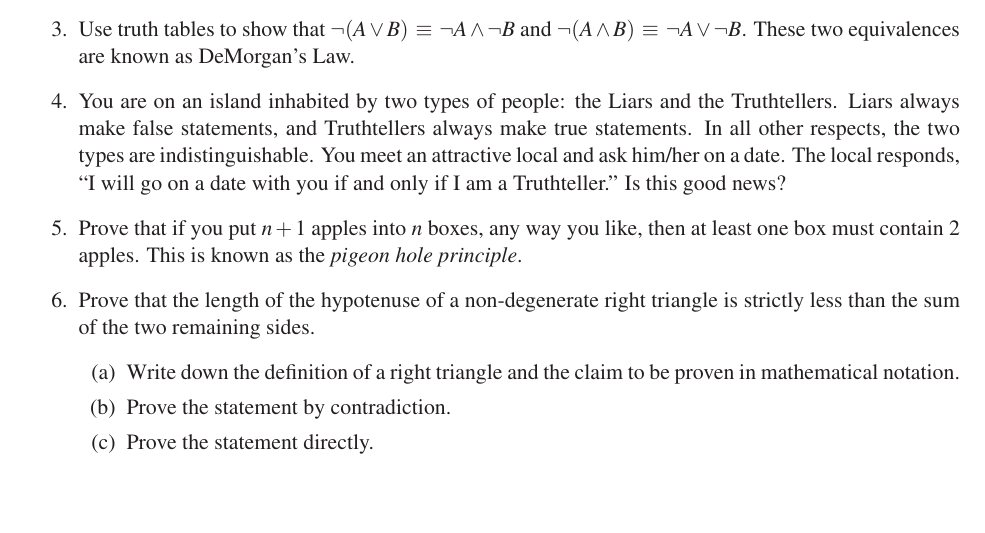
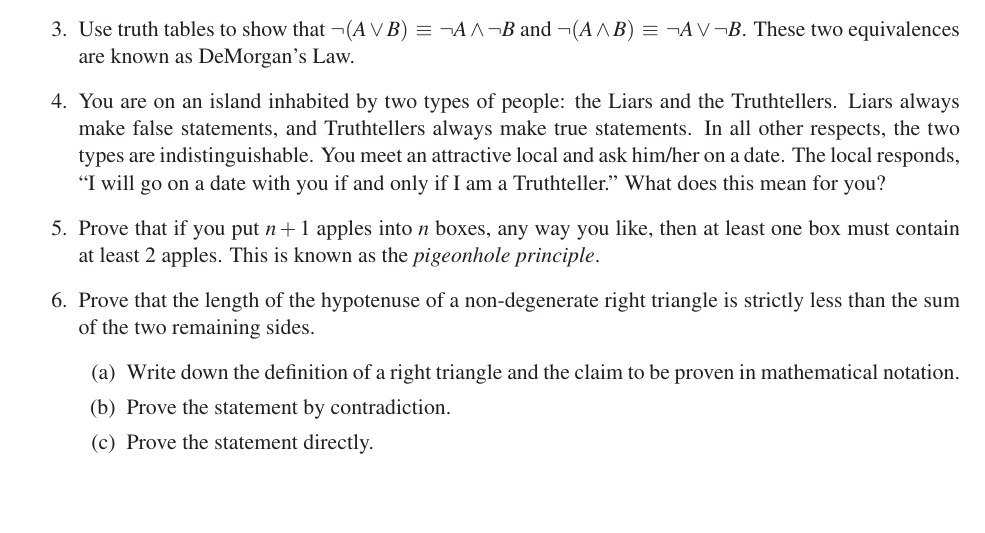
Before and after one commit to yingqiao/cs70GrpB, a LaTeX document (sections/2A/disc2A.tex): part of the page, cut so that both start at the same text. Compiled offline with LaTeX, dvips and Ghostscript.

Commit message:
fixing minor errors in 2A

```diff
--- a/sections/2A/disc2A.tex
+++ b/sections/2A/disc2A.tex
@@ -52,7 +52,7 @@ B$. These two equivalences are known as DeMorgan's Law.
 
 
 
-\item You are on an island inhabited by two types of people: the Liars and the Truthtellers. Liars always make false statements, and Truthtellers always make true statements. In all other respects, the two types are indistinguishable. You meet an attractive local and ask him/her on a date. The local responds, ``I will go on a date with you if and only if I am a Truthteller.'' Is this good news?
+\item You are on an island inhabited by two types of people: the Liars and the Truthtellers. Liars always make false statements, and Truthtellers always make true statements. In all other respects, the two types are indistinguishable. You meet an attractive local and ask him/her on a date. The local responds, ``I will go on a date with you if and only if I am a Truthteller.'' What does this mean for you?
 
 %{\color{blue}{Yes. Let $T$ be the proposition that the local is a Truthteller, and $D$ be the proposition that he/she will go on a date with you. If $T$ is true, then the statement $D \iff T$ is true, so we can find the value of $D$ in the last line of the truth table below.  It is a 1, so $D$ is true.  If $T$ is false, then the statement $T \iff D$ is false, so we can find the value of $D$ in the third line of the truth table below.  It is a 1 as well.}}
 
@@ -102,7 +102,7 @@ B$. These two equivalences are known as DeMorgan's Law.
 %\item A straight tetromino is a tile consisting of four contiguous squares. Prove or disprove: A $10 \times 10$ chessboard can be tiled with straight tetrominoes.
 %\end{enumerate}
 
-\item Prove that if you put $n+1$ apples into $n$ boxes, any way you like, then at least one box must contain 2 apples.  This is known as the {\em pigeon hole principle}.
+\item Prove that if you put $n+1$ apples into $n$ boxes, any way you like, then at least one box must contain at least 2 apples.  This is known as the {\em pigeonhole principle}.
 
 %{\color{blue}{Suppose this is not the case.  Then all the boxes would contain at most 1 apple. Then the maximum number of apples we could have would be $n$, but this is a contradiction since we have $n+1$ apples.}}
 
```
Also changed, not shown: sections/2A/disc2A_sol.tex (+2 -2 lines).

-=-=-=-=-

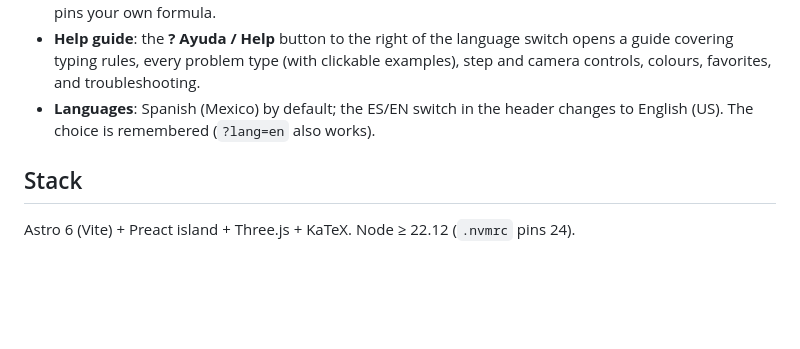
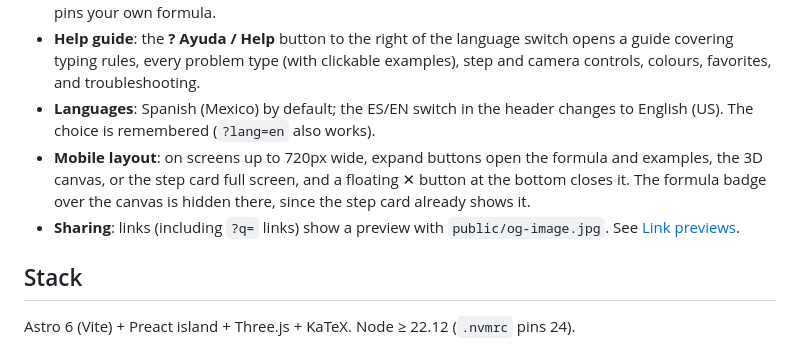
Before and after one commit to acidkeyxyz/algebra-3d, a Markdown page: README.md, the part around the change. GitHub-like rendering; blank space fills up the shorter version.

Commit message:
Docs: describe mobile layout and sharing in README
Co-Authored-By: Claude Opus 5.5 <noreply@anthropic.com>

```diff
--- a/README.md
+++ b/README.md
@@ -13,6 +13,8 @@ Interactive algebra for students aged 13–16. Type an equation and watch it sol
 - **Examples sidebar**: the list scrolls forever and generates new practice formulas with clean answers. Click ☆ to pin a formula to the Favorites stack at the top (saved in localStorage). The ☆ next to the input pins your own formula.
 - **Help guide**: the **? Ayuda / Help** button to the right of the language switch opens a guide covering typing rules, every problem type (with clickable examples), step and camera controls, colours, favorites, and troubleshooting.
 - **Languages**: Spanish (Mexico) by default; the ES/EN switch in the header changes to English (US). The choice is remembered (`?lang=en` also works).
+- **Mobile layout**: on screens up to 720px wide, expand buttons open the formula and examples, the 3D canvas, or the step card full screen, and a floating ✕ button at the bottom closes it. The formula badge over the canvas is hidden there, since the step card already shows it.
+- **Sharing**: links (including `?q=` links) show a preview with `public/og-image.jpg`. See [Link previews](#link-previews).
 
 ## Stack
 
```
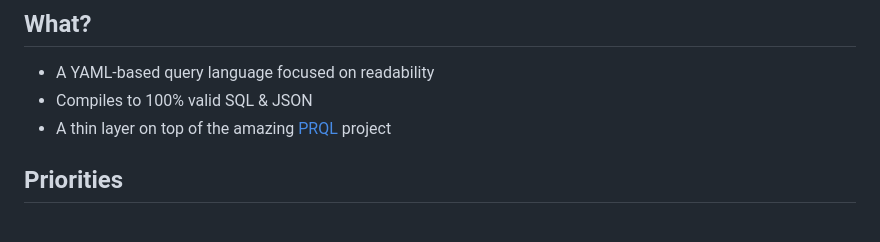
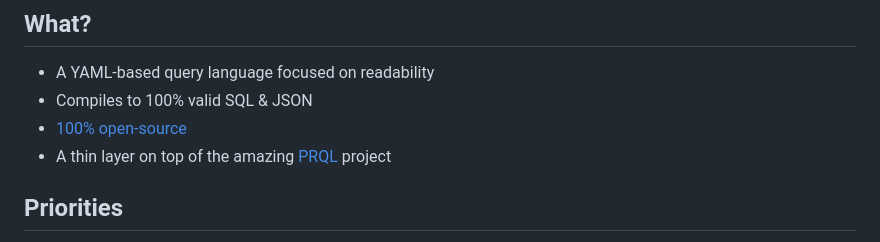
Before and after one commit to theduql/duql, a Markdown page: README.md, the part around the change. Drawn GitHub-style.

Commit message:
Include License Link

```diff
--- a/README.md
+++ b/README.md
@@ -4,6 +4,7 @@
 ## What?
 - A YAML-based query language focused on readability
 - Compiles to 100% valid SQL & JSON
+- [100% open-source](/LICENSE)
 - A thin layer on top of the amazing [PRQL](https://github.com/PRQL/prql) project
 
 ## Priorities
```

-=-=-=-=-

• What to work on
From the records above, pull out each line that has "after".

• Exercise response
Before and after one commit to yingqiao/cs70GrpB, a LaTeX document (sections/2A/disc2A.tex): part of the page, cut so that both start at the same text. Compiled offline with LaTeX, dvips and Ghostscript.
Before and after one commit to acidkeyxyz/algebra-3d, a Markdown page: README.md, the part around the change. GitHub-like rendering; blank space fills up the shorter version.
Before and after one commit to theduql/duql, a Markdown page: README.md, the part around the change. Drawn GitHub-style.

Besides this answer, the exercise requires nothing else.